**Work instruction**
Check which lines in the records hold "self" and report how many there are, with no other text.

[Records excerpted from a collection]
▬▬▬▬▬▬▬▬▬▬
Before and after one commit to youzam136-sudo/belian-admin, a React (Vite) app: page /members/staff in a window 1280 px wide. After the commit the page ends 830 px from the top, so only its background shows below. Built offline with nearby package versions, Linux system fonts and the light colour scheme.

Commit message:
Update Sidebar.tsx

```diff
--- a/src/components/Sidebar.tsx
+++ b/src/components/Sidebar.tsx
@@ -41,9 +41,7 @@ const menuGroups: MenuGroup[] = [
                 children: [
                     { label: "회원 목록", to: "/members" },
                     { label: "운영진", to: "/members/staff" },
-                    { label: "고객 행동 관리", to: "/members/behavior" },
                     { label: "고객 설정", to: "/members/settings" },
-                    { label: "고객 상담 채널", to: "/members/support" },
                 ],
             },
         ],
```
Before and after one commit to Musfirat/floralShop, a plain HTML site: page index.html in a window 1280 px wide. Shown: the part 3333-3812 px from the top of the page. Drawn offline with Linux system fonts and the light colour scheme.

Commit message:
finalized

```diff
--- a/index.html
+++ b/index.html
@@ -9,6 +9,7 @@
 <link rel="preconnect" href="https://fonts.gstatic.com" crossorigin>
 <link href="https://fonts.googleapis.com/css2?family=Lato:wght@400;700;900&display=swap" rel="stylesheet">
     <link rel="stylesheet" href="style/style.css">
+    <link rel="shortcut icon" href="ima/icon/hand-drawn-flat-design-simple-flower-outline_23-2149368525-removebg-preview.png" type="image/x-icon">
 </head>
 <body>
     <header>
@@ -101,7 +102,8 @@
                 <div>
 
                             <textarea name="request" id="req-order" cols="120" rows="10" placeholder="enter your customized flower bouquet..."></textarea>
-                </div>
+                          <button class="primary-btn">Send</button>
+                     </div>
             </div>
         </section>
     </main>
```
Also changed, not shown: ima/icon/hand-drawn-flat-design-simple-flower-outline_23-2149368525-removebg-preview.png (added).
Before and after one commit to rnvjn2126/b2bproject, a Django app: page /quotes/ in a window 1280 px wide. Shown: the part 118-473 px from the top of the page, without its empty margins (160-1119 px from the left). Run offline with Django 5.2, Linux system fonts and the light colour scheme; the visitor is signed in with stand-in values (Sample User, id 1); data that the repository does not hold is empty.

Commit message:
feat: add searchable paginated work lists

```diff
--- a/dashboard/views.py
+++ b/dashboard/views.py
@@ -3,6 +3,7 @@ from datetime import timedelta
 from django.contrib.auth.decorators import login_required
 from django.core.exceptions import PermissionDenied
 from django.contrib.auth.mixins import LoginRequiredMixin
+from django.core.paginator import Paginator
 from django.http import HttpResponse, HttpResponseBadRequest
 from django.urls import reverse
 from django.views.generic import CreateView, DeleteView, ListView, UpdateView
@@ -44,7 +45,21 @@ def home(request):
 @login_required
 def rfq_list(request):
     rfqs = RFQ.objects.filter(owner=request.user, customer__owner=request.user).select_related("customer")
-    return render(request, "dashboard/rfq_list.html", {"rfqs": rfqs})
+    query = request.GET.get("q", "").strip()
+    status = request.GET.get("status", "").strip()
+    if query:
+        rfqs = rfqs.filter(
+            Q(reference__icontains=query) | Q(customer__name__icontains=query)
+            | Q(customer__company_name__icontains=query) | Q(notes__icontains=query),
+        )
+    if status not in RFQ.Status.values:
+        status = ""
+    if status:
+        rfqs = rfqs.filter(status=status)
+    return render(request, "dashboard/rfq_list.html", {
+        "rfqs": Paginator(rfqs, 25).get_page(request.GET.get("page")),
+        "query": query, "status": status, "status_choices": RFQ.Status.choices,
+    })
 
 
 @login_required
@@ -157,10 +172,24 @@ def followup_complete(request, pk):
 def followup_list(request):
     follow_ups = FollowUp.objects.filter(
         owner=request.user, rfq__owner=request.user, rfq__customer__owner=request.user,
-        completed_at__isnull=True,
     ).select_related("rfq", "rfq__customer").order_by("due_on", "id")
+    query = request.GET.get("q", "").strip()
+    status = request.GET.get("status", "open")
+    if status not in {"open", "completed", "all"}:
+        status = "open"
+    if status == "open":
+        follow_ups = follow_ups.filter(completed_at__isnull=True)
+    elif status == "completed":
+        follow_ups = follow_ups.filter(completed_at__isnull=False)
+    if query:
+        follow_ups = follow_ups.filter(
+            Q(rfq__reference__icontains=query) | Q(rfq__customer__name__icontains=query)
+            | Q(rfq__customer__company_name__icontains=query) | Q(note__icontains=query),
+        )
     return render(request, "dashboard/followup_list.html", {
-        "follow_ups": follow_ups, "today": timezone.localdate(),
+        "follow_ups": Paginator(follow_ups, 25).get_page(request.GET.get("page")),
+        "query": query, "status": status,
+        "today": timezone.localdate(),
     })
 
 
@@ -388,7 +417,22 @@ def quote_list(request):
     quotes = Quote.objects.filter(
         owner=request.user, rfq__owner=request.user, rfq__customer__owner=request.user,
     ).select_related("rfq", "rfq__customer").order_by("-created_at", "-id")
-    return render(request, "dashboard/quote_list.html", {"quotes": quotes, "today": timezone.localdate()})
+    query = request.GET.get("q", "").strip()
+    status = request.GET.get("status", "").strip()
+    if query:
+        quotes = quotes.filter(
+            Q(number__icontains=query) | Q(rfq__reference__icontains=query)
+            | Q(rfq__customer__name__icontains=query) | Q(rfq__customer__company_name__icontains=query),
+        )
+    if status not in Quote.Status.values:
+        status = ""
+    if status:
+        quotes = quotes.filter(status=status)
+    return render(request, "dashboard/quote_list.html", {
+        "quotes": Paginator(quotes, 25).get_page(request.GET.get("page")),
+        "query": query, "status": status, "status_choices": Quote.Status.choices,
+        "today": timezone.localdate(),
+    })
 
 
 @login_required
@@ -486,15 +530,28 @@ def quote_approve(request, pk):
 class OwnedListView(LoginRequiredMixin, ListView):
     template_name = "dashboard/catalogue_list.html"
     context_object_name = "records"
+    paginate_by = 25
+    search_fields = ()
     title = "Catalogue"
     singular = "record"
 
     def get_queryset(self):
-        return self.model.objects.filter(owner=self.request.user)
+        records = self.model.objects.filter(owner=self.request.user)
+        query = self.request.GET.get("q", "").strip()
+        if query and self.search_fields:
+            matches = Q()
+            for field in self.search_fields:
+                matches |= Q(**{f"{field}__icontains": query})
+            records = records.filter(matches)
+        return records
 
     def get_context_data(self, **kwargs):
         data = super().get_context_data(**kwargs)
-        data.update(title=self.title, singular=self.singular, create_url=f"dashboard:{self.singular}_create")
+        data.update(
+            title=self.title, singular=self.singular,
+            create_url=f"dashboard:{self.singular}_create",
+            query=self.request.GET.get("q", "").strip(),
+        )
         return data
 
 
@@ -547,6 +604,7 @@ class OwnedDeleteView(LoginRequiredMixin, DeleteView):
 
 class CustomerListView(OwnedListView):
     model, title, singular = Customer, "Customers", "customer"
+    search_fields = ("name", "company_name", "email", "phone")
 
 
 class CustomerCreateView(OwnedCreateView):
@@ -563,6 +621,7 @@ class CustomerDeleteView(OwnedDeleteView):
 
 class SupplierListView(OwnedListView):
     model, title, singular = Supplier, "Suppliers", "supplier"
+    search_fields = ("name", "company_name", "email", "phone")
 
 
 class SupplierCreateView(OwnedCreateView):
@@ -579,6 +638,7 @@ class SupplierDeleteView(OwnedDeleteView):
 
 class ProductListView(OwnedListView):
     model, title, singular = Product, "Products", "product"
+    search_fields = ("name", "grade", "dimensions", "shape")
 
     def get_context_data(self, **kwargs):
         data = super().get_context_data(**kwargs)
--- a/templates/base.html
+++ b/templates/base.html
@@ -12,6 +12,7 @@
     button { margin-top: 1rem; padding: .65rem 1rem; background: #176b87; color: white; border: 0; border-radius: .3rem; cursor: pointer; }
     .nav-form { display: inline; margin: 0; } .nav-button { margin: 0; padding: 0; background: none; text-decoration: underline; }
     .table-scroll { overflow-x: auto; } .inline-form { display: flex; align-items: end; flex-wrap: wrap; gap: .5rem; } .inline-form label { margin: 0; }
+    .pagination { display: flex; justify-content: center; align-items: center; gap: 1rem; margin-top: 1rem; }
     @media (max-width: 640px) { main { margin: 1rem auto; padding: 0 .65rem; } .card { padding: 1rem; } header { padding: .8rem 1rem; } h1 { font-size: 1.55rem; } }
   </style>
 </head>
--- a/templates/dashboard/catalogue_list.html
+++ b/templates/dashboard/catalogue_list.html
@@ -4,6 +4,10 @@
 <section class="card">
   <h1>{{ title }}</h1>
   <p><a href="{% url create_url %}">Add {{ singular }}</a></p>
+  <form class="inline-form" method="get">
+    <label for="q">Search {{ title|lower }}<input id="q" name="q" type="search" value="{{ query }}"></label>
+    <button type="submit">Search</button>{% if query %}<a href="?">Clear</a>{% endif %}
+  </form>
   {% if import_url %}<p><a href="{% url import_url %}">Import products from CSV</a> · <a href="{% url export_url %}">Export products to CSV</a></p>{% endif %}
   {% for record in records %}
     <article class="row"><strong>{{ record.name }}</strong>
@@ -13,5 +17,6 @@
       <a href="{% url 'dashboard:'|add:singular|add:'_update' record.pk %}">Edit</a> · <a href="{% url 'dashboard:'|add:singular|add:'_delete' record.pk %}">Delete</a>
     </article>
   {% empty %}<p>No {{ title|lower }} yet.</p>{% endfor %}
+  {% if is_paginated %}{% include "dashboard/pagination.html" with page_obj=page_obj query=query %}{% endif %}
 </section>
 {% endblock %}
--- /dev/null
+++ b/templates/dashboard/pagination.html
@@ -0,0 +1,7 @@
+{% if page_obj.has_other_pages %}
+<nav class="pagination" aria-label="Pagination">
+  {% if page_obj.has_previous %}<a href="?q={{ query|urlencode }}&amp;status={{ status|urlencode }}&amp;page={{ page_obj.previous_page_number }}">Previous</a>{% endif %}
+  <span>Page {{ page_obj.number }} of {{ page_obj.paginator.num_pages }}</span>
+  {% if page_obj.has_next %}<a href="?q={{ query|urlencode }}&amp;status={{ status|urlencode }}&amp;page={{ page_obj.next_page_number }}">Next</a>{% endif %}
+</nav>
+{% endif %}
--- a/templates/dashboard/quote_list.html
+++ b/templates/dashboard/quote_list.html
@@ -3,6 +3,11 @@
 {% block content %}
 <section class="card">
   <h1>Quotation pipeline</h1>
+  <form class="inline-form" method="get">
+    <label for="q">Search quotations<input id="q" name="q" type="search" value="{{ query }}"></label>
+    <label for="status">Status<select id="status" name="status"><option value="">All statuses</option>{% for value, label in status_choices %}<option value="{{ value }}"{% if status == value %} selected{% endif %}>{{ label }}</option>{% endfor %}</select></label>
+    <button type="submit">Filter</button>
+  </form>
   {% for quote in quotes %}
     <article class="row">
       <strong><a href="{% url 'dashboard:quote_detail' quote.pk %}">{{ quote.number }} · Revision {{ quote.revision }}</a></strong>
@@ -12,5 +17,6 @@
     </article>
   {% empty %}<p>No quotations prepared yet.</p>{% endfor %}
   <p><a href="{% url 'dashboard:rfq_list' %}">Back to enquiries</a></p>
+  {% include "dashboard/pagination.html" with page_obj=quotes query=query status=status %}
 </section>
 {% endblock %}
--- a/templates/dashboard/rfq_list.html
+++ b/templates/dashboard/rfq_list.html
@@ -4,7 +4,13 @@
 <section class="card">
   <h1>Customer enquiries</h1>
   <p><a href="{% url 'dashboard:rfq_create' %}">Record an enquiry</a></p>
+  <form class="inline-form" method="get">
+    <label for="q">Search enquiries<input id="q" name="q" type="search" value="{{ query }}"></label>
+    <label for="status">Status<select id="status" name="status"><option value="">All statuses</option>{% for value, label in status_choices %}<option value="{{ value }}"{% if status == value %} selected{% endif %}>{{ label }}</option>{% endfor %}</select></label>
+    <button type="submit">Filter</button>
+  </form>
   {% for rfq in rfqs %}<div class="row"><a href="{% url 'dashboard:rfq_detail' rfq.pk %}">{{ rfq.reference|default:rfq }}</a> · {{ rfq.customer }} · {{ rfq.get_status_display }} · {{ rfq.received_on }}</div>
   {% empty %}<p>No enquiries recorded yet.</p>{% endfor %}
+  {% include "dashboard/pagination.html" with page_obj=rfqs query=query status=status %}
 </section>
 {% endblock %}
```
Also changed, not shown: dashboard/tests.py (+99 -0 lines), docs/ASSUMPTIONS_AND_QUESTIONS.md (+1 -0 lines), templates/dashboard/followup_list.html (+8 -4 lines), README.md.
▬▬▬▬▬▬▬▬▬▬
**Written reply**
12